Terrorism and boatloads of desperate migrants will be the outcome of the Saudi air campaign, says Patrick Cockburn
Marginal Streets project aims to document voters in the run-up to the General Election

Marginal Streets project documents voters

Independent photographers Joseph Fox and Orlando Gili are uploading two portraits of constituents to their website for each day of the campaign
Game of Thrones: Visit the real-life kingdom of Westeros to see where violent history ends and telly tourism begins

The real-life kingdom of Westeros

Is there something a little uncomfortable about Game of Thrones shooting in Northern Ireland?
How to survive a social-media mauling, by the tough women of Twitter

How to survive a Twitter mauling
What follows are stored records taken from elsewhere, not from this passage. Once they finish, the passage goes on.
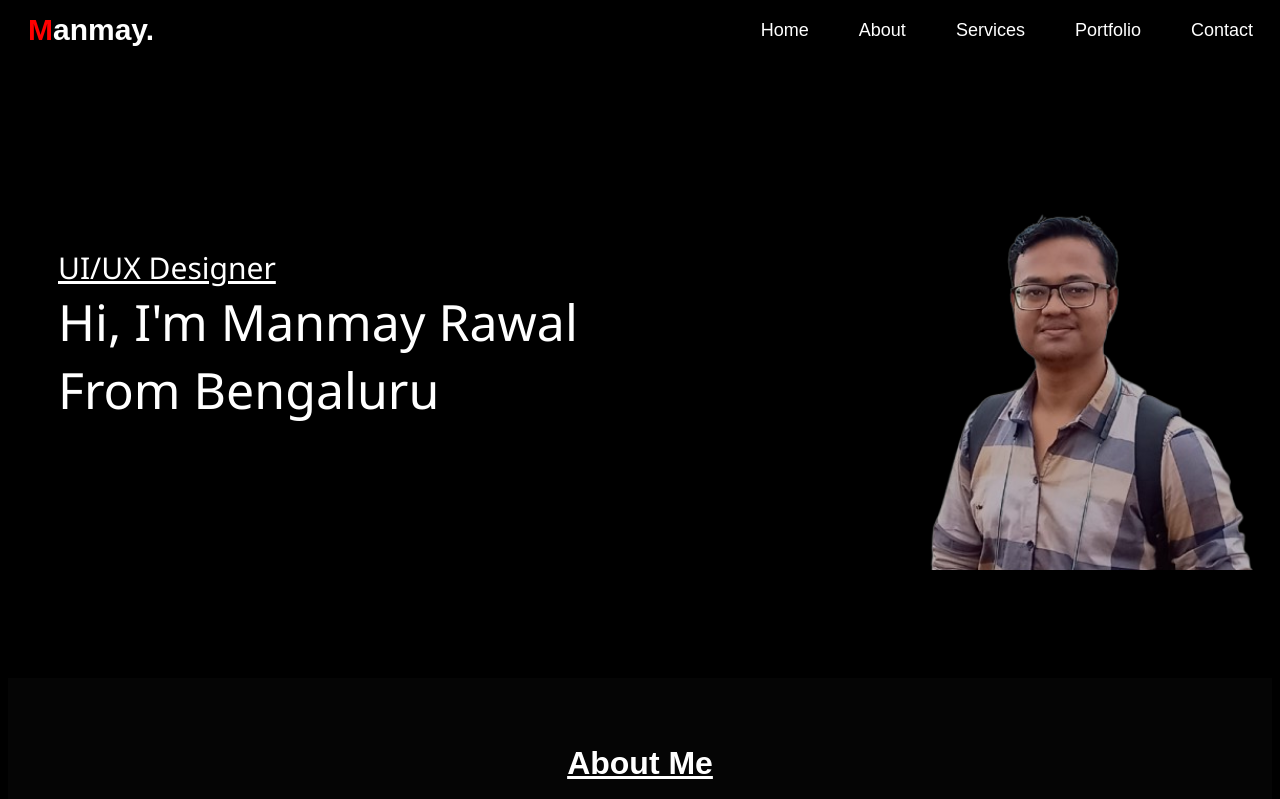
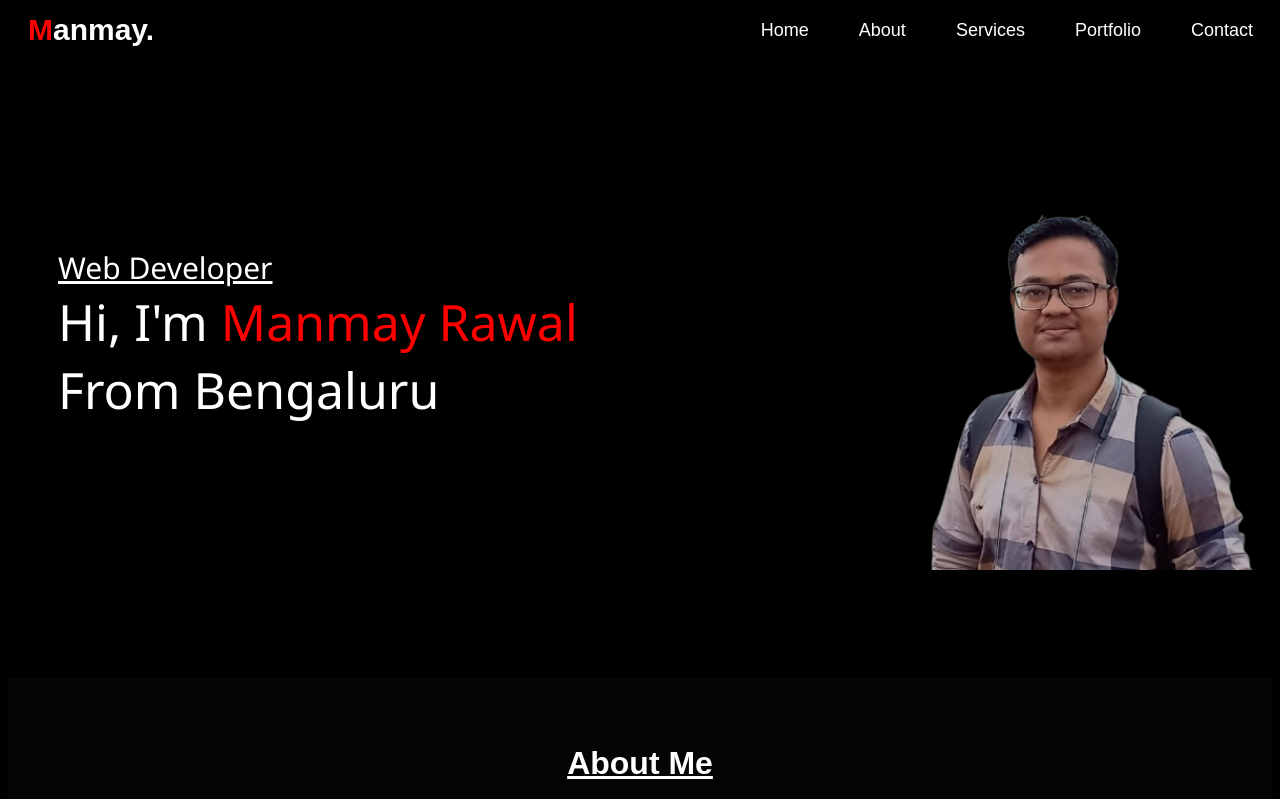
Before and after one commit to Manmay-Rawal/MyPortfolio, a plain HTML site: page index.html in a window 1280 px wide. Shown: the top 799 px of the page. Drawn offline with Linux system fonts and the light colour scheme.

Commit message:
My Portfolio add some color of changing name color into red

```diff
--- a/Portfolio.css
+++ b/Portfolio.css
@@ -339,6 +339,9 @@ textarea {
     background-color: darkred;
 }
 
+.red-text{
+    color: red;
+}
 
 
 /* Responsive Design for Small Screens */
--- a/Portfolio.js
+++ b/Portfolio.js
@@ -66,7 +66,8 @@ document.addEventListener("DOMContentLoaded", function () {
   });
 });
 
-const text = "UI/UX Designer";
+
+const text = "Web Developer";
 const names = "Hi, I'm Manmay Rawal";
 const state = "From Bengaluru";
 const placeholderElementUi = document.querySelector(".ui");
@@ -87,7 +88,13 @@ function typeEffect() {
 let index2 = 0;
 function typeName() {
   if (index2 < names.length) {
-    placeholderElementName.textContent += names.charAt(index2);
+    if (index2 === 8) { // When "Manmay Rawal" starts
+      placeholderElementName.innerHTML += `<span class="red-text">${names.charAt(index2)}</span>`;
+    } else if (index2 > 8) {
+      document.querySelector(".red-text").innerHTML += names.charAt(index2);
+    } else {
+      placeholderElementName.innerHTML += names.charAt(index2);
+    }
     index2++;
     setTimeout(typeName, 100); // Adjust speed
   } else {
@@ -104,7 +111,7 @@ function typePlace() {
   } else {
     setTimeout(() => {
       placeholderElementUi.textContent = "";
-      placeholderElementName.textContent = "";
+      placeholderElementName.innerHTML = "";
       placeholderElementState.textContent = "";
       index = 0;
       index2 = 0;
```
Mary Beard, Caroline Criado-Perez, Louise Mensch, Bunny La Roche and Courtney Barrasford reveal how to trounce the trolls
Gallipoli centenary: At dawn, the young remember the young who perished in one of the First World War's bloodiest battles

At dawn, the young remember the young

A century ago, soldiers of the Empire – many no more than boys – spilt on to Gallipoli’s beaches. On this 100th Anzac Day, there are personal, poetic tributes to their sacrifice
Dissent is slowly building against the billions spent on presidential campaigns – even among politicians themselves

Follow the money as never before

Dissent is slowly building against the billions spent on presidential campaigns – even among politicians themselves, reports Rupert Cornwell
Samuel West interview: The actor and director on austerity, unionisation, and not mentioning his famous parents

Samuel West interview

The actor and director on austerity, unionisation, and not mentioning his famous parents
General Election 2015: Imagine if the leading political parties were fashion labels

Imagine if the leading political parties were fashion labels

Fashion editor, Alexander Fury, on what the leaders' appearances tell us about them
Phumzile Mlambo-Ngcuka: Home can be the unsafest place for women

Phumzile Mlambo-Ngcuka: Home can be the unsafest place for women

The architect of the HeForShe movement and head of UN Women on the world's failure to combat domestic violence
Public relations as 'art'? Surely not

Confessions of a former PR man

The 'art' of public relations is being celebrated by the V&A museum, triggering some happy memories for DJ Taylor
Bill Granger recipes: Our chef succumbs to his sugar cravings with super-luxurious sweet treats

Bill Granger's luxurious sweet treats

Our chef loves to stop for 30 minutes to catch up on the day's gossip, while nibbling on something sweet
London Marathon 2015: Paula Radcliffe and the mother of all goodbyes

The mother of all goodbyes

Paula Radcliffe's farewell to the London Marathon will be a family affair
Everton vs Manchester United: Steven Naismith demands 'better' if Toffees are to upset the odds against United

Steven Naismith: 'We know we must do better'

The Everton forward explains the reasons behind club's decline this season
Arsenal vs Chelsea: Praise to Arsene Wenger for having the courage of his convictions

Michael Calvin's Last Word

Praise to Wenger for having the courage of his convictions